LPAs are designed to be recognised by financial institutions, care homes and local authorities, as well as tax, benefits and pension authorities.

There are two types of LPA:generic-image-300x155 Lasting Power of Attorney: Not Just for the Elderly

  1. For financial decisions – a property and affairs LPA.
  2. For health and care decisions – a health and welfare LPA.

A person administering a property and financial affairs LPA can make decision on things such as buying and selling your property, paying mortgages, dealing with your bills, arranging property repairs, running your bank accounts and investing your money.

If they have a personal welfare LPA, they can generally make decisions about where you should live, how you should be treated medically, what you should eat and who you should have contact with.

You may choose anyone you trust as your attorney, provided they are over 18, not bankrupt and they are willing to take on the role, which is a serious responsibility.

You can restrict or specify the types of decisions the attorney can make, or you can allow them to make all decisions on your behalf.

It is a fact we are all living longer and in turn as a society we have an aging population that requires care and support on a number of levels. Dementia cases are on the increase and therefore, it is important to face issues head on. Planning now for your own future and encouraging loved ones to do the same, will save a lot of time, money and heartache in the long run.

The moral of the story is, for the sake of your loved ones, have the conversation early, do not leave it until it is too late.

Contact Us

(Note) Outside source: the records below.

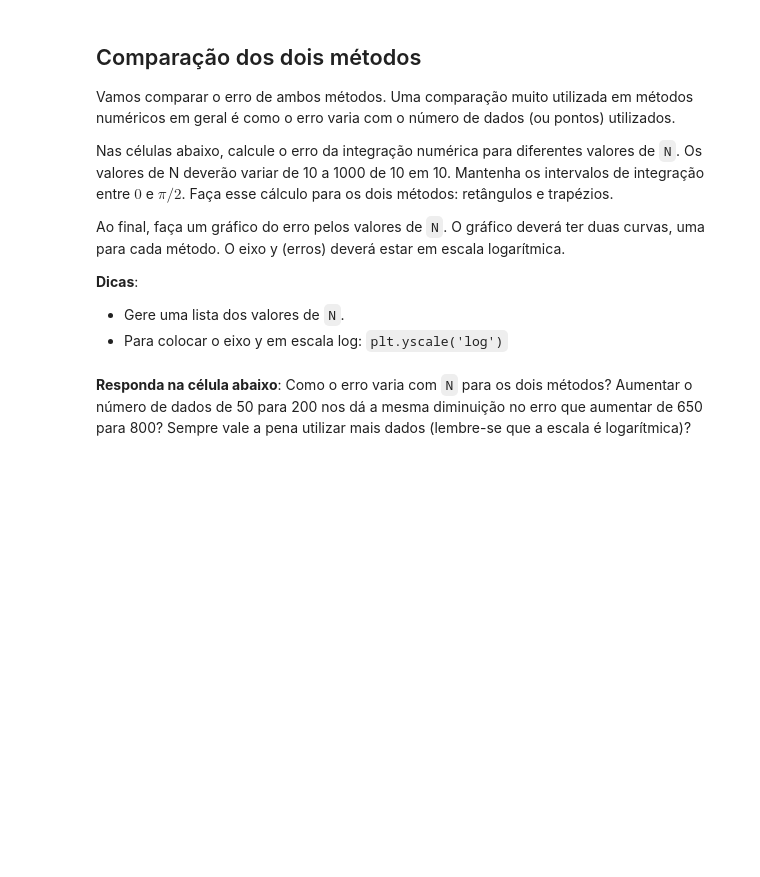
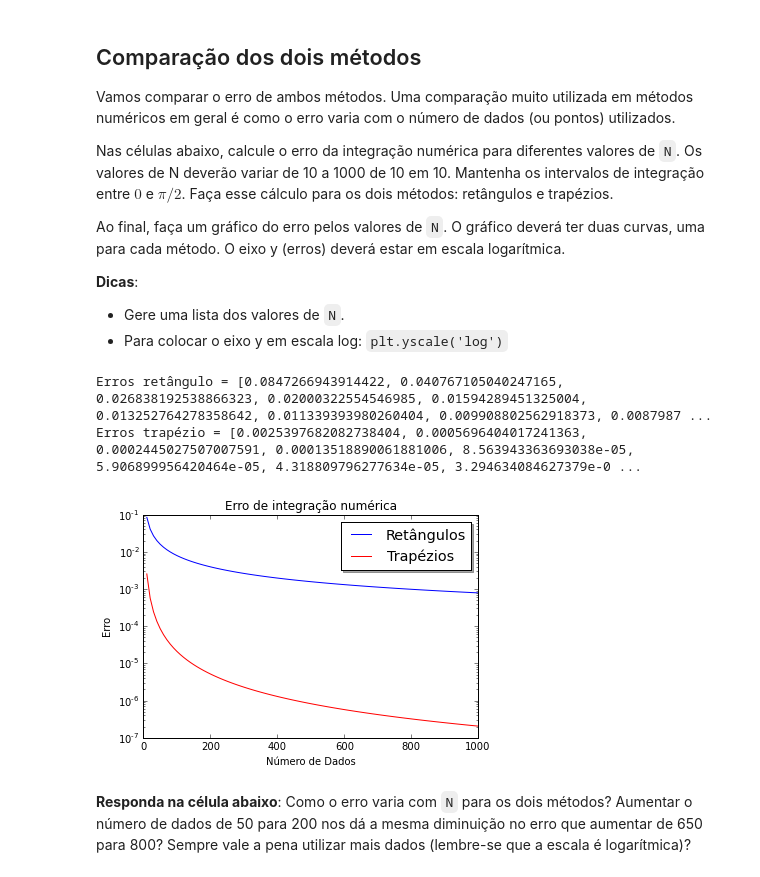
Before and after one commit to mat-esp-2015/integracao-mmm, a Jupyter notebook: tarefa-integracao.ipynb, the cells around one changed output. Drawn from its saved outputs; the diff is of its cells as text; code cells hidden in the pictures; blank space fills up the shorter version.

```diff
--- a/tarefa-integracao.ipynb
+++ b/tarefa-integracao.ipynb
@@ -182,6 +182,49 @@ Ao final, faça um gráfico do erro pelos valores de `N`. O gráfico deverá ter
 
 * Gere uma lista dos valores de `N`.
 * Para colocar o eixo y em escala log: `plt.yscale('log')`
+# %%
+#criação das listas vazias onde serão adicionados os valores das variaveis desejadas
+lista_N = []
+erros_ret = []
+erros_trap = []
+for N in range(10, 1010, 10): #Geração dos valores de N e das sequencias do calculo das integrais para cada  valor de N
+    intervalo = (fim - inicio)/(N-1)
+    dados = []
+    tempos = []
+    lista_N.append(N) #adição dos valores de N a lista_N
+    for k in range(N): #Geração dos dados
+        t = inicio + k*intervalo #geração dos valores de tempos
+        tempos.append(t) #adição dos valores de tempos
+        dados.append(math.cos(t)) #geração e adição dos valores de dados a respectiva lista
+    soma_1 = 0
+    for c in range(0, N, 1): #Loop para o calculo da regra dos retângulos
+        soma_1 = soma_1 + intervalo*dados[c] #executa a regra dos retangulos
+        dif1 = 1 - soma_1
+        erro1 = abs(dif1) #erro da regra dos retangulos
+    erros_ret.append(erro1) #adiciona os valores dos erros da regra dos retangulos
+    soma_2 = 0
+    for p in range(0, N-1, 1): #Loop para o calculo da regra dos trapézios
+        h = intervalo*(dados[p]+dados[p+1])/2 #executa a regra dos trapezios
+        soma_2 = soma_2 + h
+        dif2 = 1 - soma_2
+        erro2 = abs(dif2) #erro da regra dos trapezios
+    erros_trap.append(erro2) #adiciona os valores dos erros da regra dos trapezios
+print("Erros retângulo =", erros_ret)
+print("Erros trapézio =", erros_trap)
+# %% [output]
+Erros retângulo = [0.0847266943914422, 0.040767105040247165, 0.026838192538866323, 0.02000322554546985, 0.01594289451325004, 0.013252764278358642, 0.011339393980260404, 0.009908802562918373, 0.0087987 ...
+Erros trapézio = [0.0025397682082738404, 0.0005696404017241363, 0.0002445027507007591, 0.00013518890061881006, 8.563943363693038e-05, 5.906899956420464e-05, 4.318809796277634e-05, 3.294634084627379e-0 ...
+# %%
+plt.figure()
+plt.plot(lista_N, erros_ret, "-b", label="Retângulos")
+plt.plot(lista_N, erros_trap, "-r", label="Trapézios")
+plt.title("Erro de integração numérica")
+plt.xlabel("Número de Dados")
+plt.yscale("log")
+plt.ylabel("Erro")
+legend = plt.legend(loc = "upper right", shadow = True, fontsize= "x-large")
+# %% [output]
+[figure, added]
 # %% [markdown]
 **Responda na célula abaixo**: Como o erro varia com `N` para os dois métodos? Aumentar o número de dados de 50 para 200 nos dá a mesma diminuição no erro que aumentar de 650 para 800? Sempre vale a pena utilizar mais dados (lembre-se que a escala é logarítmica)?
 # %% [markdown]
```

If you are thinking of preparing an LPA or require help with any of your legacy planning needs, then please contact us for a no obligation meeting on 01247 260011 or email diane.bush@truebearing.co.uk or debbie.newsham@truebearing.co.uk.

2017-05-10T14:28:24+00:00 January 20th, 2017|Categories: Talking Point|